-- Water Conservation Assistance Committee: Noting to report.
-- West Marin Mosquito Control Coordinating Council: Director Amoroso reported that there will be a meeting of the council the following Monday; he and director Godino are making every effort to attend the meeting.
-- Sewer Pond Land Management Committee: Director Siedman noted that the Board received emails from John Glavis and Janine Aroyan about the next phase of the committee’s work; discussion ensued about scheduling another meeting and staff was directed to contact the committee members and propose either April 28th or May 2nd for the next meeting date.
10. Other Business.
a. Board Committee Reports
-- Finance: Minutes of the March 4, 2014 Committee meeting; Minutes of the April 1, 2014 Committee meeting; Community mailer re: draft FY 2014-15 budget.
The Board received the approved minutes of the March 4, 2014 Committee meeting.
L. Comstock/V. Amoroso both in favor to approve the minutes of the April 1, 2014 Committee meeting.
Approval of the community mailer was deferred to the May Board meeting.
-- Legal: Nothing to report.
-- Mesa Septic, Flood Control and Roads: Nothing to report.
-- Operations: Nothing to report.
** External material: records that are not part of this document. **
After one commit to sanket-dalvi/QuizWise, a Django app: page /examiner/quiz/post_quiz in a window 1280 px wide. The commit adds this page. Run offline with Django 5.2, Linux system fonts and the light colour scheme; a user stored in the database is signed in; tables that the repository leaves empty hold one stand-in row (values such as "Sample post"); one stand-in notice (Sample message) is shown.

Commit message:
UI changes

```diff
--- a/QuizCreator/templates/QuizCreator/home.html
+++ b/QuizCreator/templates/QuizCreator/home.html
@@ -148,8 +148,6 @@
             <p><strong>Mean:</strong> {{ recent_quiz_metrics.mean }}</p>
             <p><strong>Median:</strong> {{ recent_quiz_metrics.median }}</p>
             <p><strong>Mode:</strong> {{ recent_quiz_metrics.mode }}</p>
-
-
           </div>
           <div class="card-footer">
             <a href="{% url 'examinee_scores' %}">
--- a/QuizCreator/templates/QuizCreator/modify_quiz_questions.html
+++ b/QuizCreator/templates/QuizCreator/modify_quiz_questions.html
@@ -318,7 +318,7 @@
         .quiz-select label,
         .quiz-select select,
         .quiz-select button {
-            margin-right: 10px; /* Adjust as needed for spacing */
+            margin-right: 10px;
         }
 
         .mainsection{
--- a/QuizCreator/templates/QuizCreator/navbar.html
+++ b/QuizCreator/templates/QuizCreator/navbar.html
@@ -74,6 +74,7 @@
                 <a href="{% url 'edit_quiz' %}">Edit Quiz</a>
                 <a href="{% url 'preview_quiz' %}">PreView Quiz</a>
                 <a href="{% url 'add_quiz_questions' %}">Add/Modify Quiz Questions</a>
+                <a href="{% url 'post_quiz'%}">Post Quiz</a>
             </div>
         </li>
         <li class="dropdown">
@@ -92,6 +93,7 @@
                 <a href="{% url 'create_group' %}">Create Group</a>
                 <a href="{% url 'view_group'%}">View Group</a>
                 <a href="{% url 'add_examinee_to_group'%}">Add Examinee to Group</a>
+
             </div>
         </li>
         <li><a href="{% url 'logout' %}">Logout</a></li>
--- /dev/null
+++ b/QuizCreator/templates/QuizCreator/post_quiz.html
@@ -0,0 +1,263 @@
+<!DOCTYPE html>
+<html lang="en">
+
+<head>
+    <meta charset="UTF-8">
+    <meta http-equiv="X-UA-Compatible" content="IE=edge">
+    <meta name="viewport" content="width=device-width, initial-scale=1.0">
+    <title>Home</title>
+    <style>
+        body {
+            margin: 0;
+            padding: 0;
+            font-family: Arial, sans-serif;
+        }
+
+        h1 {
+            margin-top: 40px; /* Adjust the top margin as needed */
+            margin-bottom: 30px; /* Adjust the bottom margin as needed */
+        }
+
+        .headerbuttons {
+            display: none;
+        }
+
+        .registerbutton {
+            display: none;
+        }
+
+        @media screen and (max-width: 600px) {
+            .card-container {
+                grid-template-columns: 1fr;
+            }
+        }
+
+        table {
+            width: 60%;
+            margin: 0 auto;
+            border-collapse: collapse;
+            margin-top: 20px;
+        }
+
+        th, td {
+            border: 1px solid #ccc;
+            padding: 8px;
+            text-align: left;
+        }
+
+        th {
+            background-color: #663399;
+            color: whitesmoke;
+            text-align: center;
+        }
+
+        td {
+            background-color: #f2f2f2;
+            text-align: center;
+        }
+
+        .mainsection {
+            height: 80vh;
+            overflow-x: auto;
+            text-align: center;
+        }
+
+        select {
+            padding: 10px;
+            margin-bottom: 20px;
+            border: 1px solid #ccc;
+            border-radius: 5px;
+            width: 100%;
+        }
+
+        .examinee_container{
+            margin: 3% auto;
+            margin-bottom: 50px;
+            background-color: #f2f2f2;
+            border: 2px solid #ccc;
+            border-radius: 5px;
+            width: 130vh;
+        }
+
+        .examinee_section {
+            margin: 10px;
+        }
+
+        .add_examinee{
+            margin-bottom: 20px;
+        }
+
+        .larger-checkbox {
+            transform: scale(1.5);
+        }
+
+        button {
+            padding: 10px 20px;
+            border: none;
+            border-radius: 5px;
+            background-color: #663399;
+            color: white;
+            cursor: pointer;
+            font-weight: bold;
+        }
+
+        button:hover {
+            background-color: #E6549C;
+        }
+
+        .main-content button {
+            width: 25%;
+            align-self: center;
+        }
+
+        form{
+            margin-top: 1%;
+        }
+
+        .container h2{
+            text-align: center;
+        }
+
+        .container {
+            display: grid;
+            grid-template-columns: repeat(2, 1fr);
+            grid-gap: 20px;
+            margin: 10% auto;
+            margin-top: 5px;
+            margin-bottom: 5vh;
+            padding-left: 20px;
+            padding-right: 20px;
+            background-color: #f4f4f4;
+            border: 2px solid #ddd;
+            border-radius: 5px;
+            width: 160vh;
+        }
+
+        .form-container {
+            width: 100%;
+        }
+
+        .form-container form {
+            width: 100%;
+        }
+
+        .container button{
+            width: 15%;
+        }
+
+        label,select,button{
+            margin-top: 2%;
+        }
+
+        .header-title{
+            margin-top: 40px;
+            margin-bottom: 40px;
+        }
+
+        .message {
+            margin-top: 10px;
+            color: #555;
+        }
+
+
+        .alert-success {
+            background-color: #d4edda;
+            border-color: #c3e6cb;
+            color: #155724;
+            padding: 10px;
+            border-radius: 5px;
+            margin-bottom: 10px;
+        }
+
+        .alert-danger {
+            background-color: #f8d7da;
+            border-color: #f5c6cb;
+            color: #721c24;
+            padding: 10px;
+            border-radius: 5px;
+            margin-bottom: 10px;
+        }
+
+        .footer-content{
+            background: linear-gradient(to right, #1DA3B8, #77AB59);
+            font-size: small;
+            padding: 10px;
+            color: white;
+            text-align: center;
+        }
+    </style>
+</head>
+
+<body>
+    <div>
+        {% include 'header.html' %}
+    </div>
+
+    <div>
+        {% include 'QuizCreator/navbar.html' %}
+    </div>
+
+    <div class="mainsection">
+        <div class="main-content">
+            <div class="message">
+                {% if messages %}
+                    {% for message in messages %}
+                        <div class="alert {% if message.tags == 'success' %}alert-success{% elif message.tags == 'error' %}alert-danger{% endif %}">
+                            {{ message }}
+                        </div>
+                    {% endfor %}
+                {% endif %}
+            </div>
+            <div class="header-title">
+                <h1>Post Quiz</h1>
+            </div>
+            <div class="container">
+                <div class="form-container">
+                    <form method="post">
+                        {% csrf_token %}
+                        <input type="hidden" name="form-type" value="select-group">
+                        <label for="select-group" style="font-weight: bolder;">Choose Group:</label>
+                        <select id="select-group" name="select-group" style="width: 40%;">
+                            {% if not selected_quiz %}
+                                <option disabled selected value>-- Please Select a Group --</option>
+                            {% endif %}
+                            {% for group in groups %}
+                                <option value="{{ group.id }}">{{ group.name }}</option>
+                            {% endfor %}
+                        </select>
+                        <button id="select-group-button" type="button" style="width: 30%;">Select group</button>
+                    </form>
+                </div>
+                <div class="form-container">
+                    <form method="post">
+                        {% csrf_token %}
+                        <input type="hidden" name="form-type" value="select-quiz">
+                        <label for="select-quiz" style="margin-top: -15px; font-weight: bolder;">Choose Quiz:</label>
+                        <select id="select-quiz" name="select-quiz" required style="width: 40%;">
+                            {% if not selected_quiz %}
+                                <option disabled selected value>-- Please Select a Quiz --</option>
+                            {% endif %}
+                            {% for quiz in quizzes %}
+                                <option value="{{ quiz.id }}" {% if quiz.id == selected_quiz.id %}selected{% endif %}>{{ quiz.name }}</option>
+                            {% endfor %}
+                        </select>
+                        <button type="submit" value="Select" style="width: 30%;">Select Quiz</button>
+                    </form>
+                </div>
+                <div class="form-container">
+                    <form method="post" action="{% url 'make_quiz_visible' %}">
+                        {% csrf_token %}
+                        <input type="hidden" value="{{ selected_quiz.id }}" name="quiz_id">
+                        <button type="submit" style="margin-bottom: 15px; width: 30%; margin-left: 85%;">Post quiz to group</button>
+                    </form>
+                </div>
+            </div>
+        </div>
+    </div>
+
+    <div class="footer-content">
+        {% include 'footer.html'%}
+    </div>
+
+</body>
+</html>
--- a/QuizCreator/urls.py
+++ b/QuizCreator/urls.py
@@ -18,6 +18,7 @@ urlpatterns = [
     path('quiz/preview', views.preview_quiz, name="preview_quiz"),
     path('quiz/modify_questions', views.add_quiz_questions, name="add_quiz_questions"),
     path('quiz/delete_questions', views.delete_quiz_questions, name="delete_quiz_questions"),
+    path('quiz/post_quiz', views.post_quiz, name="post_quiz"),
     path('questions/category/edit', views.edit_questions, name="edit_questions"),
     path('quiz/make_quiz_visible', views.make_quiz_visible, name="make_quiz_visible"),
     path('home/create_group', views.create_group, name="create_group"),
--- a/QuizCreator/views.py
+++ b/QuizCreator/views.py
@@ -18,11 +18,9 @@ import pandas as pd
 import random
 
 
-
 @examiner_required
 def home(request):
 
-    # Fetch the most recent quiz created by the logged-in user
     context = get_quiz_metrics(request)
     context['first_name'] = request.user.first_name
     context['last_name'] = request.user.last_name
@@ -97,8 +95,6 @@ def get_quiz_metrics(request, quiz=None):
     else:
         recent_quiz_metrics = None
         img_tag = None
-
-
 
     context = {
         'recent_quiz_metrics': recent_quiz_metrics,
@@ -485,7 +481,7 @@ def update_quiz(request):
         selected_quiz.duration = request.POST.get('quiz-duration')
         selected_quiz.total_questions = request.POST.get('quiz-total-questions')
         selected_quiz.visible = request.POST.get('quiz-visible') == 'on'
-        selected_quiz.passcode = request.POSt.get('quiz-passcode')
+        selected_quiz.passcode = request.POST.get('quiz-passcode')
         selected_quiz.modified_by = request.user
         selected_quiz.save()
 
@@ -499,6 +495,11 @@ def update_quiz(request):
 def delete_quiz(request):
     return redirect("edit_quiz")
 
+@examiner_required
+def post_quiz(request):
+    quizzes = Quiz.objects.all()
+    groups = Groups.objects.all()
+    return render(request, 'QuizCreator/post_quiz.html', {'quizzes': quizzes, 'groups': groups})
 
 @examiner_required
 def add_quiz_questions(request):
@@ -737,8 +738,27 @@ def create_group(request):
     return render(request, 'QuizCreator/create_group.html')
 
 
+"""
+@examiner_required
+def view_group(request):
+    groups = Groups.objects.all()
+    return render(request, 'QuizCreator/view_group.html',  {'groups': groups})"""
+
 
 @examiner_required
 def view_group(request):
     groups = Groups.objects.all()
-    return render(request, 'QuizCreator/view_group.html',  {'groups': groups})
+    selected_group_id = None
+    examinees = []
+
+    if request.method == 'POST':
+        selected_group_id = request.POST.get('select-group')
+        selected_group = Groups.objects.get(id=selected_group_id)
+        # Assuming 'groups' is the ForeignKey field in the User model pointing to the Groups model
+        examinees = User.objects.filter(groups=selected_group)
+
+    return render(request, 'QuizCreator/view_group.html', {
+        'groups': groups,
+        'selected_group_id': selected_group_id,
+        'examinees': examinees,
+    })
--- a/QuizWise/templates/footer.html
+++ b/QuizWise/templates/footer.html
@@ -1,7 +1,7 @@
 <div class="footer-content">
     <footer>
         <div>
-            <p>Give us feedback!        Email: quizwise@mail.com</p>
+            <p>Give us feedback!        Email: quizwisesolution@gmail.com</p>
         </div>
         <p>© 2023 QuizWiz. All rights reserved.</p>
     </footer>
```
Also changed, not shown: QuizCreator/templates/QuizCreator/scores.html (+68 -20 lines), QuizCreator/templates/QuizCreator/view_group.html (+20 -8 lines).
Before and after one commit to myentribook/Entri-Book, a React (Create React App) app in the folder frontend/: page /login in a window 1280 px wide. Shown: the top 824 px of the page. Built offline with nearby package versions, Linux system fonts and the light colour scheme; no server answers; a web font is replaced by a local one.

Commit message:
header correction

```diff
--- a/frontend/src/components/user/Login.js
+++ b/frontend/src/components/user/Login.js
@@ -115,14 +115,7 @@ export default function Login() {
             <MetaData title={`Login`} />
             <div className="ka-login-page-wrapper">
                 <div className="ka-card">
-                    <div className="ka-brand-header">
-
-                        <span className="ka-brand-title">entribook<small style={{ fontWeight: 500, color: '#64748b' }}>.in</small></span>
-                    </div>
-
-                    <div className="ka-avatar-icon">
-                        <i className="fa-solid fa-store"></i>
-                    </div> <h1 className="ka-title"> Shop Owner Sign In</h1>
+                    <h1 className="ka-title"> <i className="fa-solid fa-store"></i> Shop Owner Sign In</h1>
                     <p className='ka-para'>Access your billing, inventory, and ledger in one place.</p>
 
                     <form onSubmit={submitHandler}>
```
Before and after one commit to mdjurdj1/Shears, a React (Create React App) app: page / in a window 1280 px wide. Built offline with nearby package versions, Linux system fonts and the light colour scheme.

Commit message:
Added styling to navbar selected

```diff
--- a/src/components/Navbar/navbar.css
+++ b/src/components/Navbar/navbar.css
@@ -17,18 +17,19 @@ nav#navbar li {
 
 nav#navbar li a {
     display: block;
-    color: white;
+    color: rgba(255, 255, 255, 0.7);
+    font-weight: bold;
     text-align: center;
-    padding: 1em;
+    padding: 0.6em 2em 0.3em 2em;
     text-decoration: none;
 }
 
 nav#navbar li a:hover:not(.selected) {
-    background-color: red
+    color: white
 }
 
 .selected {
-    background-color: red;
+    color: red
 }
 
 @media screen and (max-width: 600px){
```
-- Park and Recreation: Nothing to report.
-- Personnel: Director Siedman reported that the committee and staff continue to negotiate the terms of the MOU.
-- Sewer: Nothing to report.
b. Minutes of the March 19, 2014 Regular Meeting; Minutes of the February 28, 2014 Special Meeting.
Director Amoroso offered clarifying changes to the minutes of the March 19, 2014 regular meeting.
L. Comstock/D. Smith all in favor to approve the minutes of the March 19, 2014 meeting, as amended
Director Amoroso noted that there is a typo in the draft minutes of the February 28, 2014 special meeting.
L. Comstock/G. Godino all in favor to approve the minutes of the February 28, 2014 special meeting, as corrected.
D. Smith/G. Godino all in favor to approve the warrant list.
d. Scheduling of Next Meeting(s)
Staff requested that the next meeting be held on May 14, 2014 rather than May 21, 2014, due to staff vacations; there was no objection from the Board. As such, the next regular meeting of the BCPUD
Board will be on May 14, 2014 beginning at 7:30 p.m.